|
JULY-AUGUST 2013
27
THE ROLE OF DISSENT
INNATIONAL SECURITY,
LAWANDCONSCIENCE
One of three ofcers to resign from
the Foreign Service a decade ago in
protest of the Iraq War revisits the
ethical implications of that decision.
BY ANN WR I GHT
O
ver the past decade, spanning two diferent presiden-
cies, the U.S. government and its individual employees
have faced extraordinarily important issues at the
intersection of national security, law and conscience.
Major American policies promulgated in the name of
national security regarding war, invasion and occupa-
tion, kidnapping, extraordinary rendition, torture,
indefnite detention, curtailment of civil liberties,
extrajudicial killings, targeted assassinations and
eavesdropping have all been called into legal question.
For women and men in our government, these ethical issues should create crises of
conscience. Public servants face the dilemma of how, within the system, to challenge
policies that are ill-considered at best, or illegal at worst. Can one continue working
for a government carrying out policies it claims are critical to national security, if one
believes those policies constitute moral, ethical or legal failures?
Ann Wright was a Foreign Service ofcer from 1987 until 2003, when she resigned from the
Service in protest of the Iraq War while serving as deputy chief of mission in Ulaanbaatar.
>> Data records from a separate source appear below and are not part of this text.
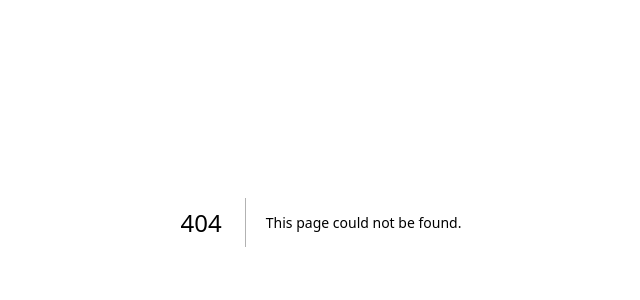
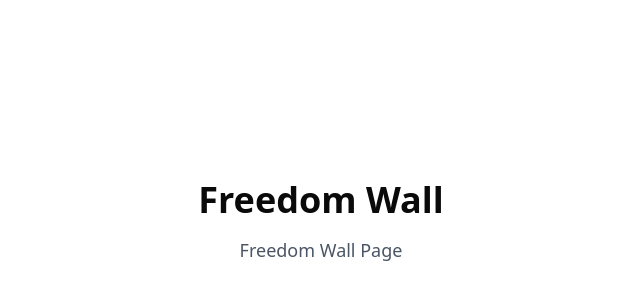
Before and after one commit to yanicells/UniSort, a Next.js app: page /freedom-wall in a window 1280 px wide. Before the commit this address had no page. Shown: the part 178-478 px from the top of the page, without its empty margins (319-959 px from the left). Built offline with nearby package versions, Linux system fonts and the light colour scheme.

Commit message:
add more pages

```diff
--- a/app/(admin)/admin/page.tsx
+++ b/app/(admin)/admin/page.tsx
@@ -0,0 +1,10 @@
+export default function AdminPage() {
+  return (
+    <main className="flex min-h-screen flex-col items-center justify-center p-24">
+      <h1 className="text-4xl font-bold">Admin</h1>
+      <p className="mt-4 text-lg text-gray-600">
+        Admin Page
+      </p>
+    </main>
+  );
+}
--- /dev/null
+++ b/app/(app)/freedom-wall/page.tsx
@@ -0,0 +1,8 @@
+export default function FreedomWall() {
+  return (
+    <main className="flex min-h-screen flex-col items-center justify-center p-24">
+      <h1 className="text-4xl font-bold">Freedom Wall</h1>
+      <p className="mt-4 text-lg text-gray-600">Freedom Wall Page</p>
+    </main>
+  );
+}
```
She
had previously served as DCM in Freetown, Kolonia and (for a short time) Kabul, in addition to
assignments in Somalia, Uzbekistan, Krygyzstan, Grenada, Nicaragua and Washington, D.C. She
received the State Department’s Award for Heroism for her work as chargé d’afaires in leading
the evacuation of 2,500 people from Sierra Leone in 1997.
Te co-author with Susan Dixon of
Dissent: Voices of Conscience
(foreword by Daniel
Ellsberg; Koa Books, 2008), Ms. Wright spent 13 years in the U.S. Army and 16 years in the Army
Reserves, retiring as a colonel, before joining the Foreign Service. From her home in Honolulu, she
continues to write and speak out for peace and justice, and has been arrested numerous times all
over the world because of her nonviolent protests.
FOCUS
PROFESSIONAL ETHICS